About 45,000 cases of pancreatic cancer are diagnosed every year in the US alone. It is often diagnosed late because its early symptoms are nonspecific
Pancreatic cancer is often diagnosed late because its early symptoms are nonspecific; the US National Cancer Institute estimates a mortality rate of 96%, with one-year and five-year survival rates of 24% and just 5%.
US biotech NewLink Genetics is developing algenpantucel-L, a potential add-on therapy for patients with surgically resected pancreatic cancer. The vaccine consists of two lines of irradiated allogeneic pancreatic cancer cells that have been transfected to express murine a-1,3-galactosyltransferase. On vaccination, murine a-1,3-galactosyl, or alpha-gal, carbohydrate residues are expressed on the cell membrane glycoproteins and glycolipids of the vaccine pancreatic cancer cell allograft.
The murine alpha-gal epitopes, which human cells do not have, cause an acute rejection of the allograft, as the human anti-alpha-gal antibodies that naturally occur in the gut microflora bind to the murine epitopes. This causes antibody-dependent cell-mediated cytotoxicity, or ADCC, towards the allograft cells. The body’s immune system then attacks and kills the endogenous pancreatic cancer cells because it now recognises the antigens that are shared between the endogenous and the vaccine cells.
In an open-label, single arm Phase II study, 70 resected pancreatic cancer patients were given algenpantucel-L plus the standard adjuvant therapy of gemcitabine, 5-fluorouracil and radiotherapy.1 The overall one-year disease-free survival rate was 63%, and the overall survival rate 86%. This compares favourably with historical control survival data, of 45% and 63% respectively. Those given 300M cells per dose had a higher one-year disease-free survival rate of 81% than those given 100M cells per dose at 52%. Two-thirds of patients had significant skin reactions at the injection sites, and many long-term survivors continued to experience periodic skin flares long after treatment had ceased.
A Phase III trial is now underway. A second Phase III trial, in patients with borderline resectable or locally advanced unresectable pancreatic cancer, was announced in October 2012, with patients receiving the chemotherapy combination leucovorin, 5-fluorouracil, irinotecan and oxaliplatin, with or without the vaccine.

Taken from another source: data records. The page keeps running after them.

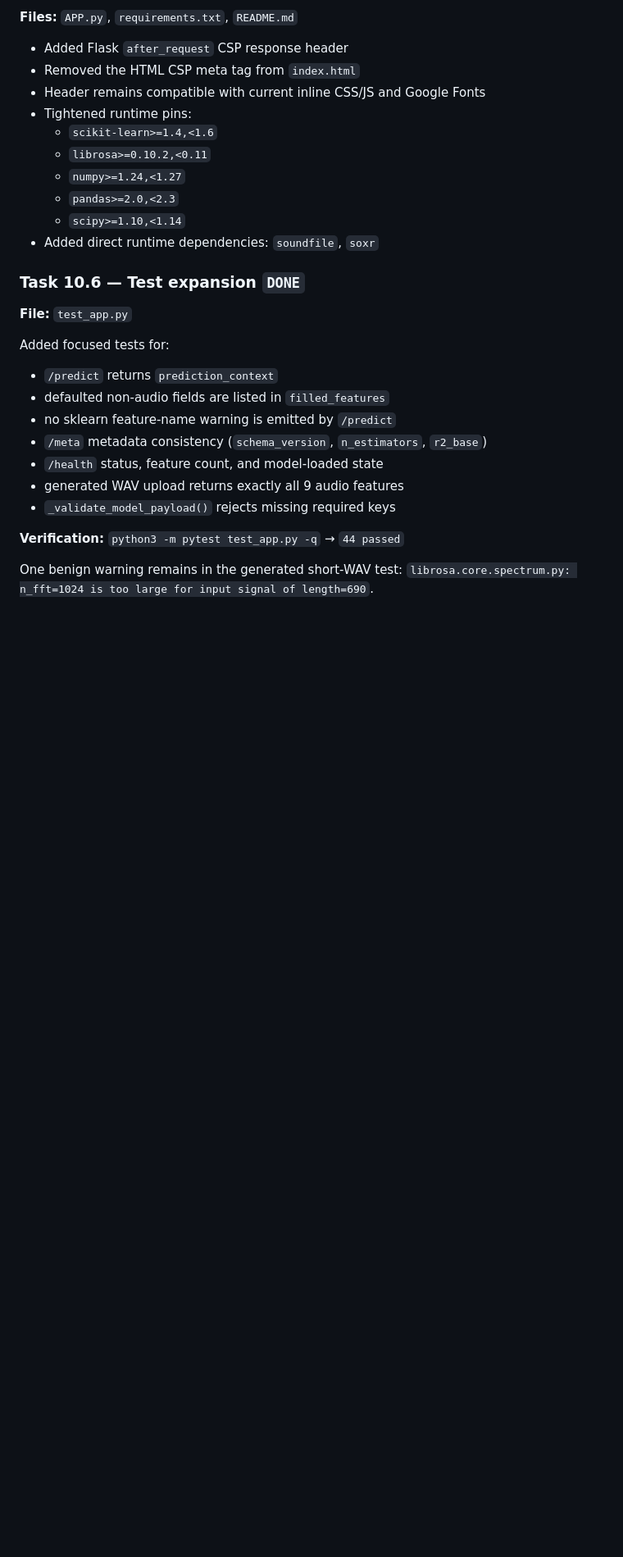
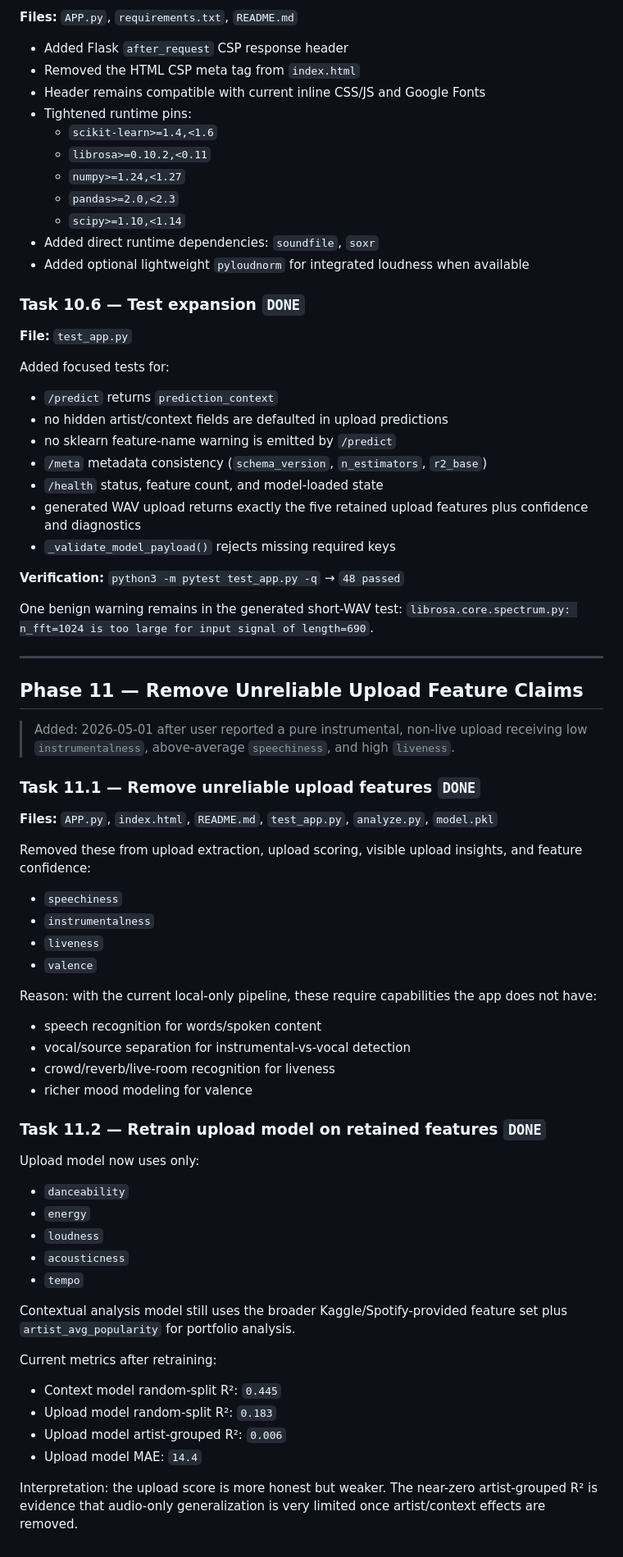
Before and after one commit to allentianlechen/music-popularity-analysis, a Markdown page: projectProgress.md, the part around one of its changes. Shown at 82% size. Drawn GitHub-style; blank space fills up the shorter version.

Commit message:
Update project progress for upload feature policy

```diff
--- a/projectProgress.md
+++ b/projectProgress.md
@@ -1077,6 +1083,7 @@ Implementation uses `importlib.util.find_spec("librosa")` so the health check do
   - `pandas>=2.0,<2.3`
   - `scipy>=1.10,<1.14`
 - Added direct runtime dependencies: `soundfile`, `soxr`
+- Added optional lightweight `pyloudnorm` for integrated loudness when available
 
 ### Task 10.6 — Test expansion `DONE`
 
@@ -1084,14 +1091,55 @@ Implementation uses `importlib.util.find_spec("librosa")` so the health check do
 
 Added focused tests for:
 - `/predict` returns `prediction_context`
-- defaulted non-audio fields are listed in `filled_features`
+- no hidden artist/context fields are defaulted in upload predictions
 - no sklearn feature-name warning is emitted by `/predict`
 - `/meta` metadata consistency (`schema_version`, `n_estimators`, `r2_base`)
 - `/health` status, feature count, and model-loaded state
-- generated WAV upload returns exactly all 9 audio features
+- generated WAV upload returns exactly the five retained upload features plus confidence and diagnostics
 - `_validate_model_payload()` rejects missing required keys
 
-**Verification:** `python3 -m pytest test_app.py -q` → `44 passed`
+**Verification:** `python3 -m pytest test_app.py -q` → `48 passed`
 
 One benign warning remains in the generated short-WAV test:
 `librosa.core.spectrum.py: n_fft=1024 is too large for input signal of length=690`.
+
+---
+
+## Phase 11 — Remove Unreliable Upload Feature Claims
+
+> Added: 2026-05-01 after user reported a pure instrumental, non-live upload receiving low `instrumentalness`, above-average `speechiness`, and high `liveness`.
+
+### Task 11.1 — Remove unreliable upload features `DONE`
+
+**Files:** `APP.py`, `index.html`, `README.md`, `test_app.py`, `analyze.py`, `model.pkl`
+
+Removed these from upload extraction, upload scoring, visible upload insights, and feature confidence:
+- `speechiness`
+- `instrumentalness`
+- `liveness`
+- `valence`
+
+Reason: with the current local-only pipeline, these require capabilities the app does not have:
+- speech recognition for words/spoken content
+- vocal/source separation for instrumental-vs-vocal detection
+- crowd/reverb/live-room recognition for liveness
+- richer mood modeling for valence
+
+### Task 11.2 — Retrain upload model on retained features `DONE`
+
+Upload model now uses only:
+- `danceability`
+- `energy`
+- `loudness`
+- `acousticness`
+- `tempo`
+
+Contextual analysis model still uses the broader Kaggle/Spotify-provided feature set plus `artist_avg_popularity` for portfolio analysis.
+
+Current metrics after retraining:
+- Context model random-split R²: `0.445`
+- Upload model random-split R²: `0.183`
+- Upload model artist-grouped R²: `0.006`
+- Upload model MAE: `14.4`
+
+Interpretation: the upload score is more honest but weaker. The near-zero artist-grouped R² is evidence that audio-only generalization is very limited once artist/context effects are removed.
```
Also changed, not shown: other parts of projectProgress.md (+41 -35 lines).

1. J.M. Hardacre et al. J. Clin. Oncol. 2012 (suppl.), Abst. 4049